Wolves do like to kill. It’s why in ranch country, there are often few wolves – over time, farmers more or less wipe them out, because they got tired of having the wolves come in and lay waste to their livestock.
I like wolves and having wolves around is good for a lot of reasons. For one, it helps to keep animal populations in check and healthy, as wolves tend to weed out the old and the sick (and the young). But in a complex and complicated world with competing interests, wolves, like everything else, do best if managed properly. Too many, or too few, and the problems grow.
For a time, I believed wildlife biologists and fish & game departments were there to use their knowledge of science to help make decisions to manage wildlife on a sustainable basis.

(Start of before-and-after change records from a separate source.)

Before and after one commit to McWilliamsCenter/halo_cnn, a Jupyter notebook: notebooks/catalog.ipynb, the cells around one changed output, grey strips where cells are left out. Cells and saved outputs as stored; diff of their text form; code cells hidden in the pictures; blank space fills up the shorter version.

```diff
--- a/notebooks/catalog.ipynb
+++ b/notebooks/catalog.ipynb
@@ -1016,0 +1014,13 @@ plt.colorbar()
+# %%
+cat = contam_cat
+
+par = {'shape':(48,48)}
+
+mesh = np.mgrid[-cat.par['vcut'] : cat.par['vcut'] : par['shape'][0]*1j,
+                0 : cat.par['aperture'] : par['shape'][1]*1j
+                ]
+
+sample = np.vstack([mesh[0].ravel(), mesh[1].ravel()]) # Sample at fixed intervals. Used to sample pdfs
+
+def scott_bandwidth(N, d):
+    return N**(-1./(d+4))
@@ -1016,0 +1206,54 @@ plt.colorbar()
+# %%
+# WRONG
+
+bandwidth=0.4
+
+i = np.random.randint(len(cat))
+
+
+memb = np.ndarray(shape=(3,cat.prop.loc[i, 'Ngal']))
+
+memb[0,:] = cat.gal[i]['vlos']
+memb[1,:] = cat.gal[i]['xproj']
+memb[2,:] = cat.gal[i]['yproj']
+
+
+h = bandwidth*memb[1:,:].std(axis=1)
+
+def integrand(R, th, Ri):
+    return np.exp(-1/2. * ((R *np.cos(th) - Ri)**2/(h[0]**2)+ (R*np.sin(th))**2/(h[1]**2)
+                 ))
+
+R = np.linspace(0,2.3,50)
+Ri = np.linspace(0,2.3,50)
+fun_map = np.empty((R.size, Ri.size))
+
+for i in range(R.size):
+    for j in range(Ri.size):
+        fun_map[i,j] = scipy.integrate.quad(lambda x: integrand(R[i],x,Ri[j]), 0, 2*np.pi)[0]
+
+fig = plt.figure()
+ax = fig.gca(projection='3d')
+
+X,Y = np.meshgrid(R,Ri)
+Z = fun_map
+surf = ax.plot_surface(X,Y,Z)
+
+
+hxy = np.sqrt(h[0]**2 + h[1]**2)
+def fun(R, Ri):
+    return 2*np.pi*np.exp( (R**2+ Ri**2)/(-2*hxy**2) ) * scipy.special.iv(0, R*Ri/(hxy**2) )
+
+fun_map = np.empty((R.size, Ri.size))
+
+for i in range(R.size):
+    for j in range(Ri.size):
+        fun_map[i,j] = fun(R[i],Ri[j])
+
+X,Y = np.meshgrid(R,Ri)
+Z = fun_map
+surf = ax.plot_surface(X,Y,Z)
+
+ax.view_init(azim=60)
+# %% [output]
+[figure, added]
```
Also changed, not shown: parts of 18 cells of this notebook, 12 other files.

It took me years to figure out that actually isn’t how things work. Wildlife management, like just about everything else, is highly political and decisions are more often than not based on whichever emotions are running highest at that particular moment. Or they bend to the ‘rights’ of people to do whatever it is they please to do (be they farmers, hunters or whatever). Often, this is actually accomplished through the courts of law, which more often than not pays little to no attention to management principles and science.
Another issue that is in play here, and one that never ceases to amaze me, is the prevailing meme held by people who I view as being animal apologists. “Animals aren’t like humans; they never kill just for the sake of killing!”
Err, as a matter of fact, they do. Rather often, actually.